Tuesday, July 3, 2018


By Gaetano Donizetti
Conducted by Carlo Montanaro

Directed by John Doyle - Revival Director: Roger Press
Set and Costumes designed by Liz Ashcroft - Lighting designed by Jane Cox

Presented by Opera Australia
Joan Sutherland Theatre – Sydney Opera House – 28th June to 27 July, 2018.

Opening night performance on 28th June reviewed by Bill Stephens

This was a night of opera to be cherished. The air of expectancy in the Joan Sutherland Theatre was palpable at the prospect of experiencing this particular performance by an Australian singer making her Sydney Opera House debut in a role for which she has won International acclaim, supported by a cast of outstanding local and International singers.

Jessica Pratt as Lucia 

Jessica Pratt did not disappoint. Honed over nearly 100 performances in 20 different productions, her multi-faceted interpretation, as Donizetti’s tragic and fragile heroine, Lucia, who, forced into an arranged marriage by her unscrupulous brother, Enrico, to settle family debts,  goes mad and murders her husband on their wedding night, was as  near to perfection as one is ever likely to experience.  Pratt commands attention from her very first entrance, as she confidently attacks the complexities of the role. Her stagecraft is impeccable, her acting strong and affecting, and she certainly knows how to make the most of her costumes.

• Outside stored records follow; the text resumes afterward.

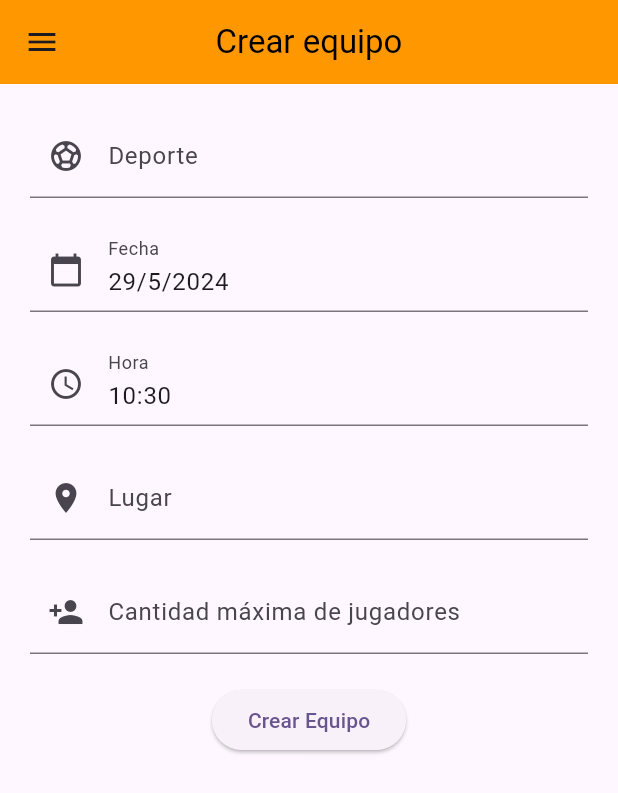
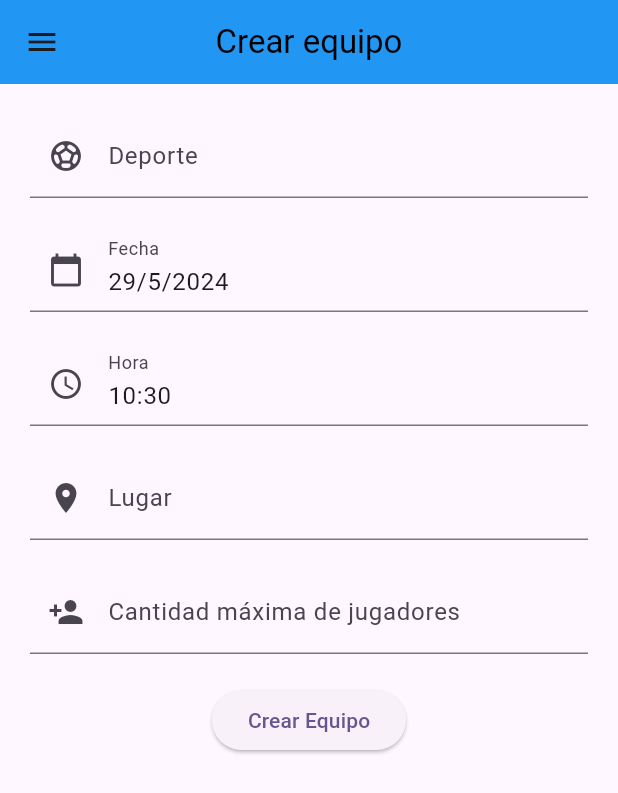
Before and after one commit to MartinCantillo/Movil-Jaime, a Flutter app: the CEquipoScreem screen opened by its route, on a phone screen of 412 x 824 dp. Shown: the top 793 px of the screen. Run offline on Flutter 3.47's test engine with Material 3 defaults, Android fonts, the phone set to English and light mode, and no system bars.

Commit message:
fixing some things

```diff
--- a/project/lib/Model/Equipo.dart
+++ b/project/lib/Model/Equipo.dart
@@ -1,4 +1,5 @@
 import 'dart:convert';
+
 
 class Equipo {
   int? id;
@@ -8,6 +9,7 @@ class Equipo {
   String? lugar;
   int? creadorId;
   int? jugadoresNecesarios;
+  bool? buscajugadores; // true o false
   List<int>? jugadoresIds;
   Equipo({
     this.id,
@@ -17,6 +19,7 @@ class Equipo {
     this.lugar,
     this.creadorId,
     this.jugadoresNecesarios,
+    this.buscajugadores,
     this.jugadoresIds,
   });
 
@@ -29,6 +32,7 @@ class Equipo {
       'lugar': lugar,
       'creadorId': creadorId,
       'jugadoresNecesarios': jugadoresNecesarios,
+      'buscajugadores': buscajugadores,
       'jugadoresIds': jugadoresIds,
     };
   }
@@ -46,6 +50,7 @@ class Equipo {
       lugar: map['lugar'],
       creadorId: map['creadorId']?.toInt(),
       jugadoresNecesarios: map['jugadoresNecesarios']?.toInt(),
+      buscajugadores: map['buscajugadores'],
       jugadoresIds: List<int>.from(map['jugadoresIds']),
     );
   }
@@ -56,6 +61,6 @@ class Equipo {
 
   @override
   String toString() {
-    return 'Equipo(id: $id, nombreDeporte: $nombreDeporte, fecha: $fecha, hora: $hora, lugar: $lugar, creadorId: $creadorId, jugadoresNecesarios: $jugadoresNecesarios, jugadoresIds: $jugadoresIds)';
+    return 'Equipo(id: $id, nombreDeporte: $nombreDeporte, fecha: $fecha, hora: $hora, lugar: $lugar, creadorId: $creadorId, jugadoresNecesarios: $jugadoresNecesarios, buscajugadores: $buscajugadores, jugadoresIds: $jugadoresIds)';
   }
 }
--- a/project/lib/View/Screem/CEquipoScreem.dart
+++ b/project/lib/View/Screem/CEquipoScreem.dart
@@ -36,15 +36,15 @@ class _CEquipoScreemState extends State<CEquipoScreem> {
             style: TextStyle(color: Colors.black),
           ),
           centerTitle: true,
-          backgroundColor: Colors.orange,
+          backgroundColor: Colors.blue,
         ),
         drawer: Drawer(
-          backgroundColor: Colors.black,
-          shadowColor: Colors.white,
+          backgroundColor: Colors.white,
+          shadowColor: Colors.black,
           child: ListView(padding: EdgeInsets.zero, children: [
             const DrawerHeader(
               decoration: BoxDecoration(
-                color: Colors.orange,
+                color: Colors.blue,
               ),
               child: Icon(
                 Icons.person,
@@ -55,9 +55,9 @@ class _CEquipoScreemState extends State<CEquipoScreem> {
             ListTile(
               title: Row(
                 children: [
-                  Icon(Icons.home, color: Colors.orange),
+                  Icon(Icons.home, color: Colors.black),
                   SizedBox(width: 10),
-                  Text('Home ', style: TextStyle(color: Colors.orange)),
+                  Text('Home ', style: TextStyle(color: Colors.black)),
                 ],
               ),
               onTap: () {
@@ -67,9 +67,9 @@ class _CEquipoScreemState extends State<CEquipoScreem> {
             ListTile(
               title: Row(
                 children: [
-                  Icon(Icons.sports_soccer, color: Colors.orange),
+                  Icon(Icons.sports_soccer, color: Colors.black),
                   SizedBox(width: 10),
-                  Text('Crear equipo ', style: TextStyle(color: Colors.orange)),
+                  Text('Crear equipo ', style: TextStyle(color: Colors.black)),
                 ],
               ),
               onTap: () {
@@ -79,10 +79,10 @@ class _CEquipoScreemState extends State<CEquipoScreem> {
             ListTile(
               title: Row(
                 children: [
-                  Icon(Icons.group, color: Colors.orange),
+                  Icon(Icons.group, color: Colors.black),
                   SizedBox(width: 10),
                   Text('Unirse a Juego ',
-                      style: TextStyle(color: Colors.orange)),
+                      style: TextStyle(color: Colors.black)),
                 ],
               ),
               onTap: () {
@@ -92,10 +92,10 @@ class _CEquipoScreemState extends State<CEquipoScreem> {
             ListTile(
               title: Row(
                 children: [
-                  Icon(Icons.calendar_today, color: Colors.orange),
+                  Icon(Icons.calendar_today, color: Colors.black),
                   SizedBox(width: 10),
                   Text('Reservar instalaciones ',
-                      style: TextStyle(color: Colors.orange)),
+                      style: TextStyle(color: Colors.black)),
                 ],
               ),
               onTap: () {
@@ -105,10 +105,10 @@ class _CEquipoScreemState extends State<CEquipoScreem> {
             ListTile(
               title: Row(
                 children: [
-                  Icon(Icons.payment, color: Colors.orange),
+                  Icon(Icons.payment, color: Colors.black),
                   SizedBox(width: 10),
                   Text('Realizar pago ',
-                      style: TextStyle(color: Colors.orange)),
+                      style: TextStyle(color: Colors.black)),
                 ],
               ),
               onTap: () {
```
Also changed, not shown: project/lib/View/Screem/MyHomePage.dart (+7 -7 lines), project/lib/View/Screem/ReservarScreem.dart (+14 -14 lines), project/lib/View/Screem/UnirseJuegoScreem.dart (+14 -14 lines), project/pubspec.lock.
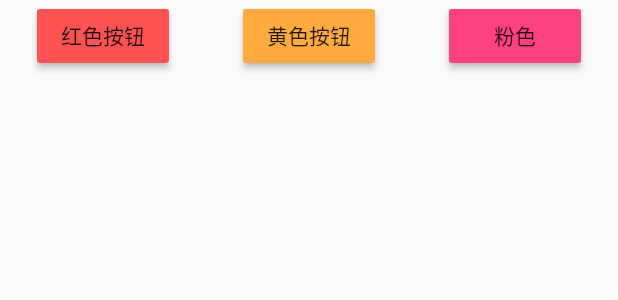
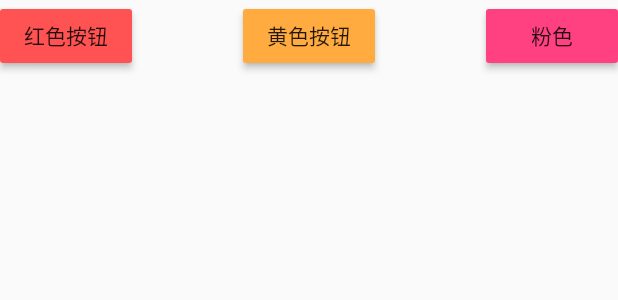
Before and after one commit to FreeMusic/Learn-From-Flutter, a Flutter app: the UnFlexibleRow widget shown alone on an empty page, opened directly, after a tap on "黄色按钮", on a phone screen of 412 x 824 dp. Shown: the top 300 px of the screen. Run offline on Flutter 3.47's test engine with Material 2 defaults, Android fonts, the phone set to English and light mode, and no system bars; our stand-ins replace flutter_easyrefresh, flutter_swiper, pull_to_refresh; missing offline and left inert: flutter_tableview; network calls fail.

Commit message:
提交所有内容

```diff
--- a/lib/FluuterBaseControl/MyDartExtention.dart
+++ b/lib/FluuterBaseControl/MyDartExtention.dart
@@ -92,7 +92,7 @@ class UnFlexibleRow extends StatelessWidget {
     // TODO: implement build
     return Row(
       //水平轴的布局方式
-      mainAxisAlignment: MainAxisAlignment.spaceAround,
+      mainAxisAlignment: MainAxisAlignment.spaceBetween,
       //文本方向
       textDirection: TextDirection.ltr,
       children: <Widget>[
@@ -106,6 +106,7 @@ class UnFlexibleRow extends StatelessWidget {
         new RaisedButton(
           onPressed: () {
             print('黄色按钮的点击事件');
+            debugPrint('黄色按钮的点击事件');
           },
           color: Colors.orangeAccent,
           child: new Text('黄色按钮'),
```
Also changed, not shown: 1 other file.
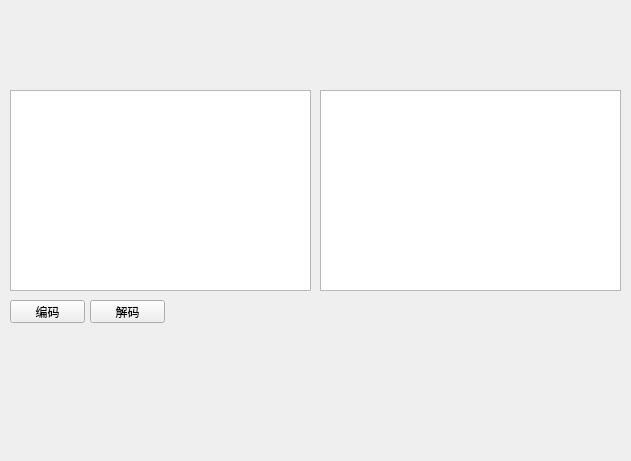
The window that ui/Widgets/encoding/Base/BaseWidget.ui (tanyiqu/CryptoKing) describes before a commit, drawn with Qt 5.
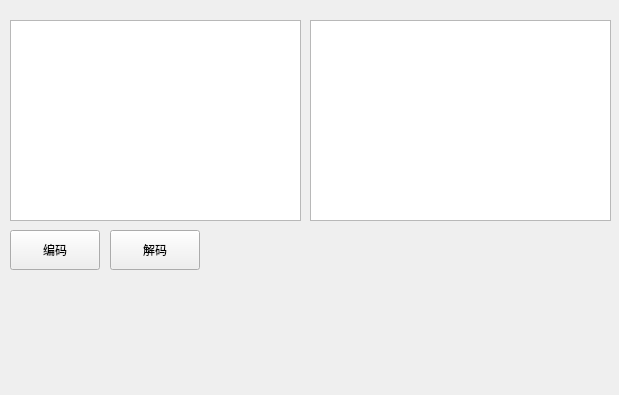
The same window after the commit.

```diff
--- a/ui/Widgets/encoding/Base/BaseWidget.ui
+++ b/ui/Widgets/encoding/Base/BaseWidget.ui
@@ -6,10 +6,16 @@
    <rect>
     <x>0</x>
     <y>0</y>
-    <width>631</width>
-    <height>461</height>
+    <width>619</width>
+    <height>395</height>
    </rect>
   </property>
+  <property name="minimumSize">
+   <size>
+    <width>90</width>
+    <height>40</height>
+   </size>
+  </property>
   <property name="windowTitle">
    <string>Form</string>
   </property>
@@ -17,8 +23,8 @@
    <property name="geometry">
     <rect>
      <x>10</x>
-     <y>90</y>
-     <width>301</width>
+     <y>20</y>
+     <width>291</width>
      <height>201</height>
     </rect>
    </property>
@@ -29,8 +35,8 @@
   <widget class="QPlainTextEdit" name="plainTextEdit_2">
    <property name="geometry">
     <rect>
-     <x>320</x>
-     <y>90</y>
+     <x>310</x>
+     <y>20</y>
      <width>301</width>
      <height>201</height>
     </rect>
@@ -43,11 +49,23 @@
    <property name="geometry">
     <rect>
      <x>10</x>
-     <y>300</y>
-     <width>75</width>
-     <height>23</height>
+     <y>230</y>
+     <width>90</width>
+     <height>40</height>
     </rect>
    </property>
+   <property name="minimumSize">
+    <size>
+     <width>90</width>
+     <height>40</height>
+    </size>
+   </property>
+   <property name="maximumSize">
+    <size>
+     <width>90</width>
+     <height>40</height>
+    </size>
+   </property>
    <property name="text">
     <string>编码</string>
    </property>
@@ -55,12 +73,24 @@
   <widget class="QPushButton" name="pushButton_2">
    <property name="geometry">
     <rect>
-     <x>90</x>
-     <y>300</y>
-     <width>75</width>
-     <height>23</height>
+     <x>110</x>
+     <y>230</y>
+     <width>90</width>
+     <height>40</height>
     </rect>
    </property>
+   <property name="minimumSize">
+    <size>
+     <width>90</width>
+     <height>40</height>
+    </size>
+   </property>
+   <property name="maximumSize">
+    <size>
+     <width>90</width>
+     <height>40</height>
+    </size>
+   </property>
    <property name="text">
     <string>解码</string>
    </property>
```
Left out of the diff: 8 changed lines with no effect on the pictures.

However, it’s her voice which really sets her apart. Her sound is crystalline clear over the full range, and she sings with incredible precision with each note perfectly produced to spine-tingling effect. Her trills and cadenzas are cut-glass clear, and even when she is singing at her most pianissimo, as in the mad scene when she sings “Alfin son tua, alfin sei mio” (At last I’m yours, you are mine at last)”,  every note floats effortlessly to the far corners of the theatre.

Georgio Caoduro (Enrico) - Jessica Pratt (Lucia) 

However, Pratt's is not the only outstanding singing in this production. Both American tenor, Michael Fabiano, as Lucia’s passionate lover, Edgardo, and Italian baritone, Georgio Caoduro as her conniving brother, Enrico ,  sing magnificently and act  with such conviction, that their solos and duets elicited excited  “Bravos” from the audience.  Regular Opera Australia principals, Richard Anderson (Raimondo), Jane Ede (Alisa), John Longmuir (Arturo) and Benjamin Rasheed (Normanno) were certainly not overshadowed, offering strong characterizations and singing of distinction.

Michael Fabiano (Edgardo) - Jessica Pratt (Lucia) 
John Doyle’s austere production with its sombre abstract setting of grey clouds and geometrical shapes, devoid of any sense of time or period, with the chorus costumed in gloomy black and grey costumes, provided a suitably foreboding atmosphere. His staging for the ensemble has them moving in regimented lines, curiously detached from the action, and in the mad scene, reduced to lines of faceless shadowy figures.  This staging provides occasional welcome spectacle, but most often simply reduces the ensemble to background for the set-pieces performed by the principals.   

Giorgio Caoduro (Enrico) - John Longmuir (Arturo) - and ensemble 

The rich period costumes of the seven principal singers provide some visual relief and the staging is certainly effective in focusing the attention on the singing, which when you have a cast of singers as exceptional as these, backed by a fine chorus and impeccably accompanied by the Opera Australia Orchestra, under the baton of Carlo Montanaro, is exactly as it should be.  

                                                      Photos by Prudence Upton

This review first published in Australian Arts Review. www.artsreview.com.au